The tributes to to this dictator show why real Americans hate the media. The communism of the media never was more self-evident.
The Washington Post story made it sound like Cubans lost their best friend, rather than ending their worst nightmare:
Fidel Castro, whose Cuban revolution turned his Caribbean island into a potent symbol of the world’s greatest ideological and economic divides of the 20th century, has died, Cuban state media announced late Friday. He was 90.
The death was announced on Cuban state TV by Castro’s younger brother, Raúl, who succeeded his sibling years ago as the country’s leader.
The son of a prosperous sugar planter, Mr. Castro took power in Cuba on New Year’s Day 1959 promising to share his nation’s wealth with its poorest citizens, who had suffered under the corrupt quarter-century dictatorship of Fulgencio Batista.
Mr. Castro, a romantic figure in olive-drab fatigues and combat boots, chomping monstrous cigars through a bushy black beard, became a spiritual beacon for the world’s political far left.The New York Times paid tribute to this actual dictator:
Fidel Castro, Cuban Revolutionary Who Defied U.S., Dies at 90No.
George Washington was a revolutionary. He created the national leader who serves two terms and then retires. Before him monarchs ruled until death.
From the Associated Press:
Cuba's Fidel Castro, who defied US for 50 years, dies at 90You know who else defied the United States? Hitler.
From the Wall Street Journal:
Fidel Castro, Cuba Revolutionary, Dies at 90
Castro inspired millions with his promises of justice and progress but presided over an oppressive stateNo Cuba was not oppressive. Castro was. Don't blame the victim. So much for the Wall Street Journal's reputation.
Castro was a power-seeking madman who executed thousands of political opponents and held on to power for a half-century.
Calling Castro a revolutionary is like calling Mussolini or Hitler revolutionaries. They seized power by force.
More from the New York Times obituary, no mention of the executions, instead this:
But it was more than repression and fear that kept him and his totalitarian government in power for so long. He had both admirers and detractors in Cuba and around the world. Some saw him as a ruthless despot who trampled rights and freedoms; many others hailed him as the crowds did that first night, as a revolutionary hero for the ages.Hitler had admirers both home and abroad.
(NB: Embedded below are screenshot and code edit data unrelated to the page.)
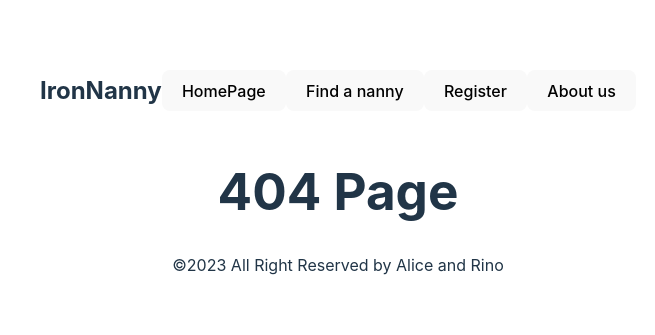
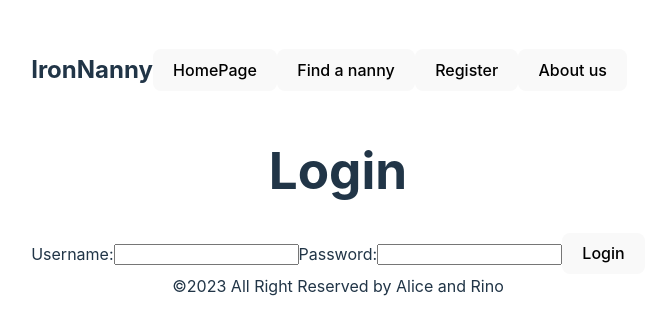
Before and after one commit to Rin-o/M2-Project-Frontend, a React (Vite) app: page /adminPassword in a window 1280 px wide. Before the commit this address had no page. Shown: the part 235-570 px from the top of the page, without its empty margins (302-957 px from the left). Built offline with nearby package versions, Linux system fonts and the light colour scheme.

Commit message:
admin page created

```diff
--- a/src/App.jsx
+++ b/src/App.jsx
@@ -7,6 +7,7 @@ import BabysitterDetailsPage from './pages/BabysitterDetailsPage'
 import AddBabysitterPage from './pages/AddBabysitterPage'
 import UpdatePage from './pages/UpdatePage'
 import AboutUsPage from './pages/AboutUsPage'
+import AdminPage from './pages/AdminPage'
 
 function App() {
 
@@ -18,6 +19,7 @@ function App() {
       <Route path='/babysitters' element={<AllBabysittersPage />}></Route>
       <Route path='/babysitters/:babysitterId' element={<BabysitterDetailsPage />}></Route>
       <Route path='/babysitters/new' element={<AddBabysitterPage />}></Route>
+      <Route path='/adminPassword' element={<AdminPage />}></Route>
       <Route path='/babysitters/:babysitterId/update' element={<UpdatePage />}></Route>
       <Route path='/aboutus' element={<AboutUsPage />}></Route>
 
--- /dev/null
+++ b/src/pages/AdminPage.jsx
@@ -0,0 +1,51 @@
+import { useState } from "react";
+import { Link, Navigate, useParams } from "react-router-dom";
+
+const AdminPage = () => {
+
+    const {babysitterId} = useParams()
+
+    const [username, setUsername] = useState('');
+    const [password, setPassword] = useState('');
+
+    const handleLogin = () =>  {
+        if (username && password) {
+            <Navigate to={`/babysitters/${babysitterId}/update`} />
+        } else {
+            alert('please enter a valid username or password')
+        }
+    }
+
+        return (
+            <div>
+            <h1>Login</h1>
+            <form>
+              <label>Username:</label>
+              <input
+                type="text"
+                id="username"
+                name="username"
+                value={username}
+                onChange={(e) => setUsername(e.target.value)}
+                required
+              />
+              <label>Password:</label>
+              <input
+                type="password"
+                id="password"
+                name="password"
+                value={password}
+                onChange={(e) => setPassword(e.target.value)}
+                required
+              />
+              <Link to={`/babysitters/${babysitterId}/update`}>
+              <button type="button" onClick={handleLogin}>
+                Login
+              </button>
+              </Link>
+            </form>
+          </div>
+        )
+    }
+
+export default AdminPage;
--- a/src/pages/BabysitterDetailsPage.jsx
+++ b/src/pages/BabysitterDetailsPage.jsx
@@ -45,6 +45,8 @@ const BabysitterDetailsPage = () => {
         }
       }
 
+    const isAdmin = false;
+
     return !babysitter ? (
     <h1>Loading ...</h1>
     ) : (
@@ -70,7 +72,7 @@ const BabysitterDetailsPage = () => {
             </div>
           </div>
           <button type='button'>Send an email</button>
-          <Link to={`/babysitters/${babysitter.id}/update`}>
+          <Link to={`/adminPassword`}>
             <button type='button'>Update</button>
           </Link>
           <button type='button' onClick={()=>{handleDelete(babysitter.id)}}>Delete</button>
```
He was still a monster.
The New York Times is the model of the mainstream -- Fake News -- media.
For more than a year, Times columnists have implied that President Trump is Hitler and his supporters Nazis.
Here is real evil and the New York Times mourns his death. Seriously. The photo with the story shows Castro in black. The obituary is a wake, not a gleeful report of the death of a tyrant.
The obituary includes an ode to him, "My Three Days With Castro" by Richard Eder:
Mr. Castro was perhaps the most important leader to emerge from Latin America since the wars of independence in the early 19th century. He was decidedly the most influential shaper of Cuban history since his own hero, José Martí, struggled for Cuban independence in the late 19th century. Mr. Castro’s revolution transformed Cuban society and had a longer-lasting impact throughout the region than that of any other 20th-century Latin American insurrection, with the possible exception of the 1910 Mexican Revolution.
His legacy in Cuba and elsewhere has been a mixed record of social progress and abject poverty, of racial equality and political persecution, of medical advances and a degree of misery comparable to the conditions that existed in Cuba when he entered Havana as a victorious guerrilla commander in 1959.How reminiscent of Marge Schott, who said: "Everybody knows [Hitler] was good at the beginning, but he just went too far."
She rightly lost her team over that.
Billionaires Jeff Bezos, Rupert Murdoch, and Carlos Slim keep their newspapers.
They can have them.
Meanwhile, bloggers tell the truth. Please read Silvio Canto Jr.'s "A very hot place awaits Fidel."
@@@Jimmy Carter on the death of Fidel Castro: pic.twitter.com/JMV524xDO2— Greg Bluestein (@bluestein) November 26, 2016
"Trump the Press" skewers media experts who wrongly predicted Trump would lose the Republican nomination. I use my deadliest weapon: their own words. "Trump the Press" is available as a paperback, and on Kindle.